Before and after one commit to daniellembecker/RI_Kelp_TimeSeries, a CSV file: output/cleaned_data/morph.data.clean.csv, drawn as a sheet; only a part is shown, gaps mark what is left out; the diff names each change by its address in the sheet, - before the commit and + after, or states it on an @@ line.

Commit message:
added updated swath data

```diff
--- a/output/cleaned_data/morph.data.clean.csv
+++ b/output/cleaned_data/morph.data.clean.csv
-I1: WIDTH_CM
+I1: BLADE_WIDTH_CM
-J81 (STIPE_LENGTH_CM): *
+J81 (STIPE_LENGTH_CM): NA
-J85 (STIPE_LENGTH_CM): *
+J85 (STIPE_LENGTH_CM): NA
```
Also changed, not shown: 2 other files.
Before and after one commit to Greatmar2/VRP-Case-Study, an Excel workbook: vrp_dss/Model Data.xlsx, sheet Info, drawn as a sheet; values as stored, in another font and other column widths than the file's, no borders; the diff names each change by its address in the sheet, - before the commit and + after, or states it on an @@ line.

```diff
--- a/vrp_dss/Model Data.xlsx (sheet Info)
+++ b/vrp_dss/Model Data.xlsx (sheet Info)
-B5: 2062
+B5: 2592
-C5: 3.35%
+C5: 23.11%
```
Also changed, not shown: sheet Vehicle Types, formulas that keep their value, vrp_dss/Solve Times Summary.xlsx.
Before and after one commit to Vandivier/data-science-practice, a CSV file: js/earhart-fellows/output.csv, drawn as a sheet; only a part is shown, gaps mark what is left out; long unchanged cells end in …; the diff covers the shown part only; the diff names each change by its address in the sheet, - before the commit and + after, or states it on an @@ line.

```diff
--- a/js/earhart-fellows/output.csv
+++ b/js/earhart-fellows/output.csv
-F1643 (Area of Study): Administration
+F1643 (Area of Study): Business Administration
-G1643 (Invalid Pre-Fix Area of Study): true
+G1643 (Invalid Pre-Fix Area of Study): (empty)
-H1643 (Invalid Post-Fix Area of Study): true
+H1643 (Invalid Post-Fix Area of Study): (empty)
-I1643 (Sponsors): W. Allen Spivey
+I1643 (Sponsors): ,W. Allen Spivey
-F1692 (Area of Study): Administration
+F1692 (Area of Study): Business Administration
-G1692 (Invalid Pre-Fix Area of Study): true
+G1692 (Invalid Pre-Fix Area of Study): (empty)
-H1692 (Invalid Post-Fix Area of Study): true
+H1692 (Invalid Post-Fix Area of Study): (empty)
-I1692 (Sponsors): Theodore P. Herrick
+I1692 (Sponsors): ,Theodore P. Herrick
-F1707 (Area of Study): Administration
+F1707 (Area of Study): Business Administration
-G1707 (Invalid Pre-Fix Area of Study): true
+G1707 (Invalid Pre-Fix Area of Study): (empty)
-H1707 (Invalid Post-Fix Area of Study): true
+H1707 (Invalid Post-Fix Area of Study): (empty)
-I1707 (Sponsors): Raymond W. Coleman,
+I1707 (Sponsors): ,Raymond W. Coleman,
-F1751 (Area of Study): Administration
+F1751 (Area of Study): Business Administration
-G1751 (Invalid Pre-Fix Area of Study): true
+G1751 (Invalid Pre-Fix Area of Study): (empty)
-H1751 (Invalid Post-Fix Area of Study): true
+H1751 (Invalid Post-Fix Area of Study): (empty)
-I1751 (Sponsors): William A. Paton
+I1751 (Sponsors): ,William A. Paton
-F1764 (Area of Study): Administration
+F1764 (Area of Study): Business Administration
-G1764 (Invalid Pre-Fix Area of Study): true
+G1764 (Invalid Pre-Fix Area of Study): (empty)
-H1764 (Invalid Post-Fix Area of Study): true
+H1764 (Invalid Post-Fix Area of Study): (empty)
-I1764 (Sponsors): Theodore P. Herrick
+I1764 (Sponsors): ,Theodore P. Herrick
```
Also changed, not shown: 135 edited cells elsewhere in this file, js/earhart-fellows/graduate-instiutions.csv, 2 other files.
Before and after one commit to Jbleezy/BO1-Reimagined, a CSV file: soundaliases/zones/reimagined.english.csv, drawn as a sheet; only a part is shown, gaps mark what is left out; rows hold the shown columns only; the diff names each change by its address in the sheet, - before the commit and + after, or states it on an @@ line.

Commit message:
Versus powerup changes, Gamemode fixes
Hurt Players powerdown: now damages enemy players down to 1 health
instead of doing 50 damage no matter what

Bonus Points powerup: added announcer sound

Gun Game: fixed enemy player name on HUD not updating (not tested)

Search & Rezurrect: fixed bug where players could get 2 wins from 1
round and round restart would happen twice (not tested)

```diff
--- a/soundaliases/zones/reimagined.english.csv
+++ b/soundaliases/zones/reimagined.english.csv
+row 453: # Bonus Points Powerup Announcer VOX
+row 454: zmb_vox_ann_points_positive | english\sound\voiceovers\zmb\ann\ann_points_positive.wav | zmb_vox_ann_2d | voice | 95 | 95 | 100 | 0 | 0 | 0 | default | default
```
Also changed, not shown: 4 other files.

▶ Exercise requirements:
From the lines above, copy those that contain the word "output".

▶ Response area:
Before and after one commit to daniellembecker/RI_Kelp_TimeSeries, a CSV file: output/cleaned_data/morph.data.clean.csv, drawn as a sheet; only a part is shown, gaps mark what is left out; the diff names each change by its address in the sheet, - before the commit and + after, or states it on an @@ line.
--- a/output/cleaned_data/morph.data.clean.csv
+++ b/output/cleaned_data/morph.data.clean.csv
Before and after one commit to Vandivier/data-science-practice, a CSV file: js/earhart-fellows/output.csv, drawn as a sheet; only a part is shown, gaps mark what is left out; long unchanged cells end in …; the diff covers the shown part only; the diff names each change by its address in the sheet, - before the commit and + after, or states it on an @@ line.
--- a/js/earhart-fellows/output.csv
+++ b/js/earhart-fellows/output.csv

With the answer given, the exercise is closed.